### Exercise aim:
Repeat each record exactly, skipping the pictures.

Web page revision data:
=-=-=-=-=

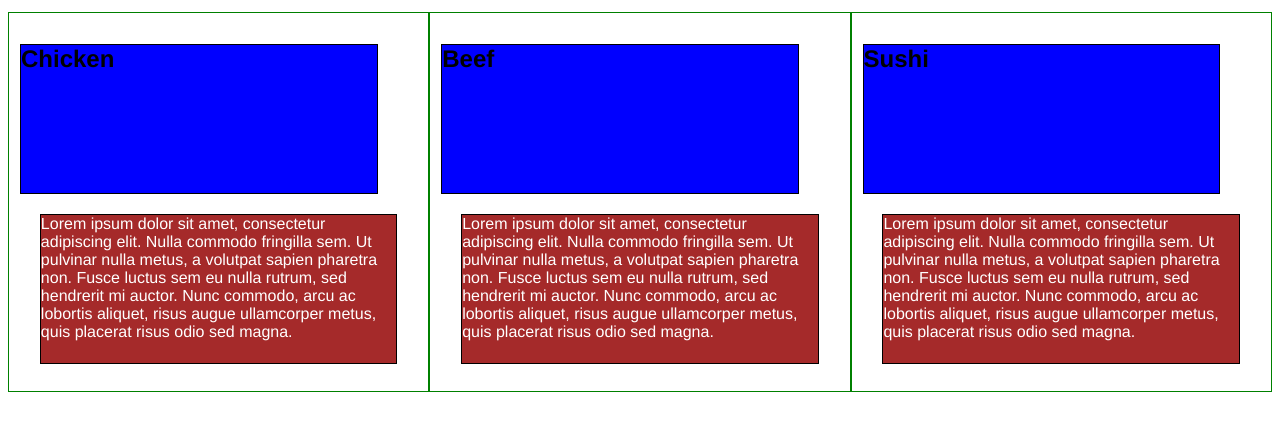
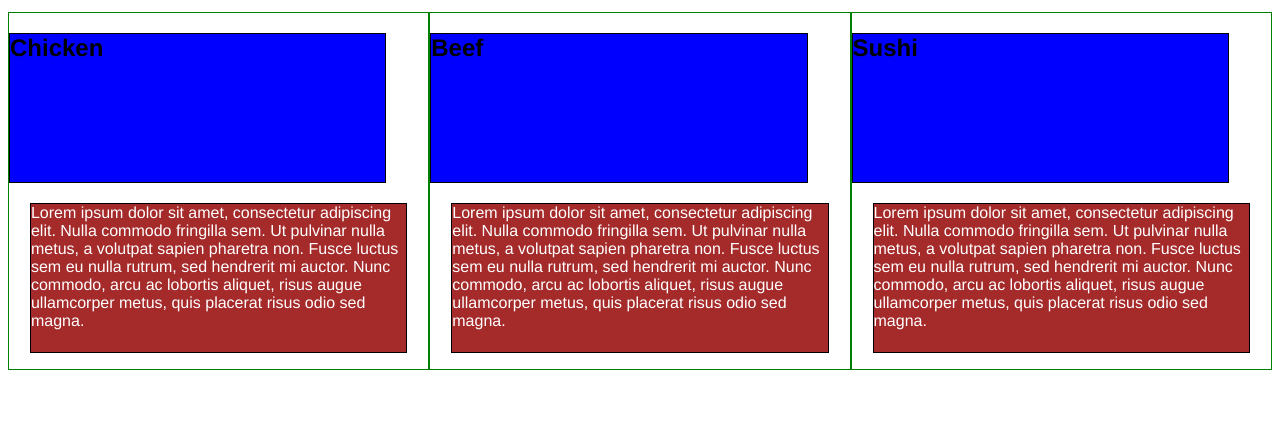
Before and after one commit to tundealfred/mod2-solution, a plain HTML site: page site/index.html in a window 1280 px wide. Shown: the part 61-492 px from the top of the page. Drawn offline with Linux system fonts and the light colour scheme.

Commit message:
page update section css

```diff
--- a/css/style.css
+++ b/css/style.css
@@ -29,14 +29,7 @@ h2 {
 }
 
 section {
-  border: 1px white solid;
-  width: fill;
-  float: left;
-  position: relative;
-  /* margin: 1%; */
-  padding: 10px;
-  color: white;
-  /*background-color: rgb(0, 0, 0);*/
+
 }
 
 /* Simple Responsive Framework. */
```
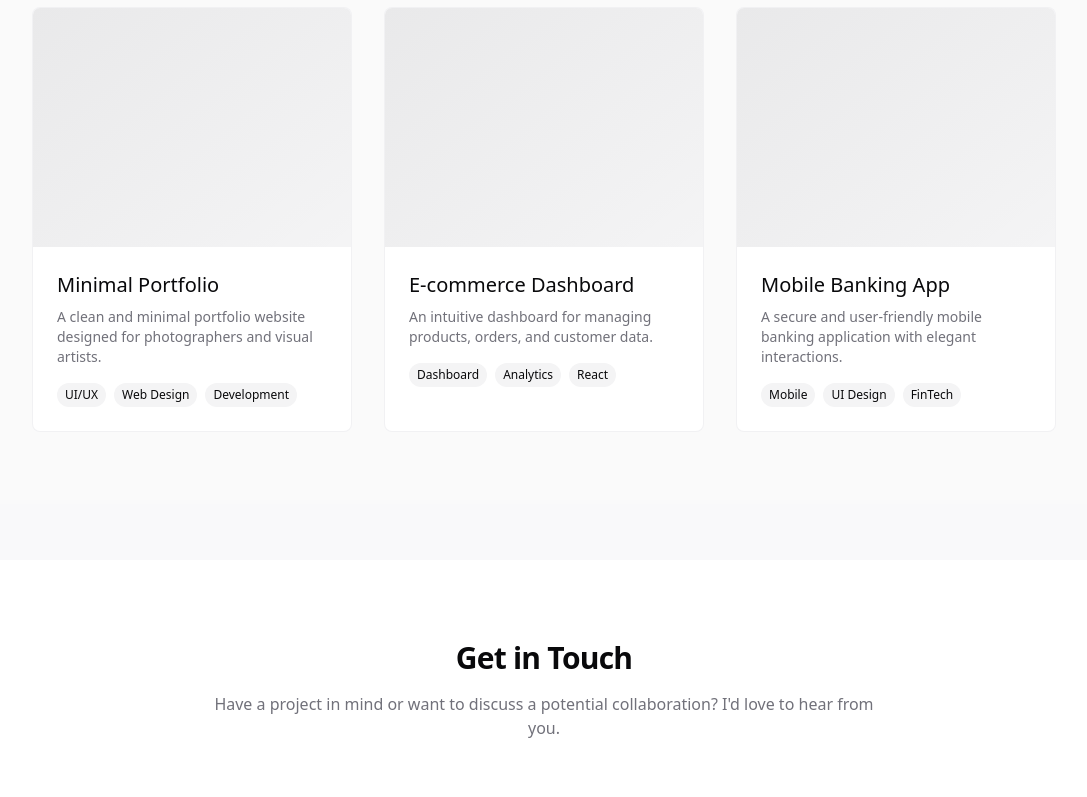
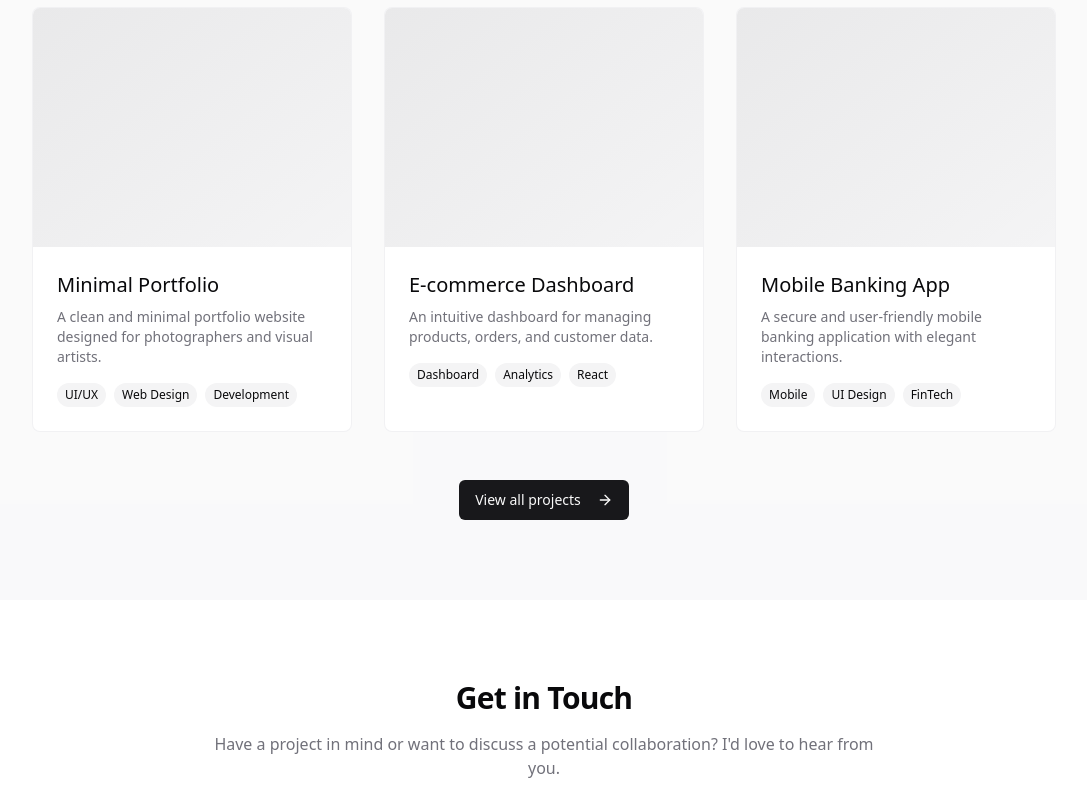
Before and after one commit to harshvardhan0781/portfolio, a React (Vite) app: page / in a window 1280 px wide. Shown: the part 2037-2834 px from the top of the page, without its empty margins (96-1183 px from the left). Built offline with nearby package versions, Linux system fonts and the light colour scheme.

Commit message:
Add link to projects
Adds a link to the projects page.

```diff
--- a/src/components/sections/Projects.tsx
+++ b/src/components/sections/Projects.tsx
@@ -2,6 +2,8 @@ import { Button } from "@/components/ui/button";
 import { ArrowRight } from "lucide-react";
 import { Link } from "react-router-dom";
 import { cn } from "@/lib/utils";
+import { scrollToSection } from "@/lib/scrollUtils";
+
 const projects = [{
   id: 1,
   title: "Minimal Portfolio",
@@ -24,8 +26,10 @@ const projects = [{
   image: "/placeholder.svg",
   link: "/projects"
 }];
+
 export function ProjectsSection() {
-  return <section id="projects" className="py-20 px-4 bg-secondary/50">
+  return (
+    <section id="projects" className="py-20 px-4 bg-secondary/50">
       <div className="max-w-5xl mx-auto">
         <div className="text-center mb-16 animate-fade-in">
           <h2 className="text-3xl font-bold tracking-tight">Selected Projects</h2>
@@ -35,9 +39,10 @@ export function ProjectsSection() {
         </div>
 
         <div className="grid grid-cols-1 md:grid-cols-2 lg:grid-cols-3 gap-8">
-          {projects.map((project, index) => <div key={project.id} className={cn("group relative bg-background rounded-lg overflow-hidden border border-border/50 transition-all duration-300", "hover:border-primary/20 hover:shadow-lg hover:shadow-primary/5 hover:-translate-y-1", "animate-fade-in")} style={{
-          animationDelay: `${index * 150}ms`
-        }}>
+          {projects.map((project, index) => (
+            <div key={project.id} className={cn("group relative bg-background rounded-lg overflow-hidden border border-border/50 transition-all duration-300", "hover:border-primary/20 hover:shadow-lg hover:shadow-primary/5 hover:-translate-y-1", "animate-fade-in")} style={{
+              animationDelay: `${index * 150}ms`
+            }}>
               <div className="aspect-[4/3] bg-muted overflow-hidden">
                 <div className="w-full h-full bg-gradient-to-br from-primary/5 to-transparent"></div>
               </div>
@@ -53,14 +58,19 @@ export function ProjectsSection() {
               <Link to={project.link} className="absolute inset-0 w-full h-full focus:outline-none" aria-label={`View ${project.title} project details`}>
                 <span className="sr-only">View project</span>
               </Link>
-            </div>)}
+            </div>
+          ))}
         </div>
 
         <div className="mt-12 text-center">
           <Button asChild className="group">
-
+            <Link to="/projects">
+              View all projects
+              <ArrowRight className="ml-2 h-4 w-4 group-hover:translate-x-1 transition-transform" />
+            </Link>
           </Button>
         </div>
       </div>
-    </section>;
+    </section>
+  );
 }
```
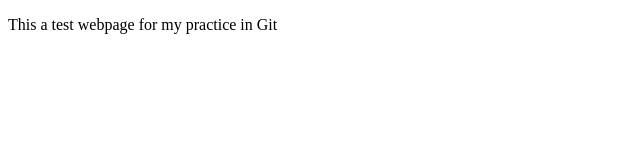
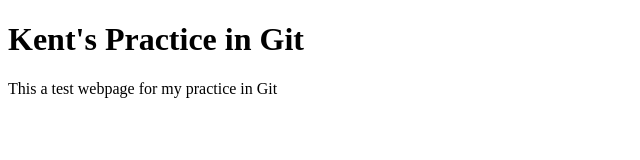
Before and after one commit to kntspncrmdz/demo, a plain HTML site: page index.html in a window 1280 px wide. Shown: the whole page, without its empty margins (0-640 px from the left). Drawn offline with Linux system fonts and the light colour scheme.

Commit message:
Modified index.html

```diff
--- a/index.html
+++ b/index.html
@@ -4,6 +4,7 @@
 	<title>Git Practice</title>
 </head>
 <body>
+	<h1>Kent's Practice in Git</h1>
 	<p>This a test webpage for my practice in Git</p>
 </body>
 </html>
```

=-=-=-=-=

### Output of the task:
Before and after one commit to tundealfred/mod2-solution, a plain HTML site: page site/index.html in a window 1280 px wide. Shown: the part 61-492 px from the top of the page. Drawn offline with Linux system fonts and the light colour scheme.

Commit message:
page update section css

```diff
--- a/css/style.css
+++ b/css/style.css
@@ -29,14 +29,7 @@ h2 {
 }
 
 section {
-  border: 1px white solid;
-  width: fill;
-  float: left;
-  position: relative;
-  /* margin: 1%; */
-  padding: 10px;
-  color: white;
-  /*background-color: rgb(0, 0, 0);*/
+
 }
 
 /* Simple Responsive Framework. */
```
Before and after one commit to harshvardhan0781/portfolio, a React (Vite) app: page / in a window 1280 px wide. Shown: the part 2037-2834 px from the top of the page, without its empty margins (96-1183 px from the left). Built offline with nearby package versions, Linux system fonts and the light colour scheme.

Commit message:
Add link to projects
Adds a link to the projects page.

```diff
--- a/src/components/sections/Projects.tsx
+++ b/src/components/sections/Projects.tsx
@@ -2,6 +2,8 @@ import { Button } from "@/components/ui/button";
 import { ArrowRight } from "lucide-react";
 import { Link } from "react-router-dom";
 import { cn } from "@/lib/utils";
+import { scrollToSection } from "@/lib/scrollUtils";
+
 const projects = [{
   id: 1,
   title: "Minimal Portfolio",
@@ -24,8 +26,10 @@ const projects = [{
   image: "/placeholder.svg",
   link: "/projects"
 }];
+
 export function ProjectsSection() {
-  return <section id="projects" className="py-20 px-4 bg-secondary/50">
+  return (
+    <section id="projects" className="py-20 px-4 bg-secondary/50">
       <div className="max-w-5xl mx-auto">
         <div className="text-center mb-16 animate-fade-in">
           <h2 className="text-3xl font-bold tracking-tight">Selected Projects</h2>
@@ -35,9 +39,10 @@ export function ProjectsSection() {
         </div>
 
         <div className="grid grid-cols-1 md:grid-cols-2 lg:grid-cols-3 gap-8">
-          {projects.map((project, index) => <div key={project.id} className={cn("group relative bg-background rounded-lg overflow-hidden border border-border/50 transition-all duration-300", "hover:border-primary/20 hover:shadow-lg hover:shadow-primary/5 hover:-translate-y-1", "animate-fade-in")} style={{
-          animationDelay: `${index * 150}ms`
-        }}>
+          {projects.map((project, index) => (
+            <div key={project.id} className={cn("group relative bg-background rounded-lg overflow-hidden border border-border/50 transition-all duration-300", "hover:border-primary/20 hover:shadow-lg hover:shadow-primary/5 hover:-translate-y-1", "animate-fade-in")} style={{
+              animationDelay: `${index * 150}ms`
+            }}>
               <div className="aspect-[4/3] bg-muted overflow-hidden">
                 <div className="w-full h-full bg-gradient-to-br from-primary/5 to-transparent"></div>
               </div>
@@ -53,14 +58,19 @@ export function ProjectsSection() {
               <Link to={project.link} className="absolute inset-0 w-full h-full focus:outline-none" aria-label={`View ${project.title} project details`}>
                 <span className="sr-only">View project</span>
               </Link>
-            </div>)}
+            </div>
+          ))}
         </div>
 
         <div className="mt-12 text-center">
           <Button asChild className="group">
-
+            <Link to="/projects">
+              View all projects
+              <ArrowRight className="ml-2 h-4 w-4 group-hover:translate-x-1 transition-transform" />
+            </Link>
           </Button>
         </div>
       </div>
-    </section>;
+    </section>
+  );
 }
```
Before and after one commit to kntspncrmdz/demo, a plain HTML site: page index.html in a window 1280 px wide. Shown: the whole page, without its empty margins (0-640 px from the left). Drawn offline with Linux system fonts and the light colour scheme.

Commit message:
Modified index.html

```diff
--- a/index.html
+++ b/index.html
@@ -4,6 +4,7 @@
 	<title>Git Practice</title>
 </head>
 <body>
+	<h1>Kent's Practice in Git</h1>
 	<p>This a test webpage for my practice in Git</p>
 </body>
 </html>
```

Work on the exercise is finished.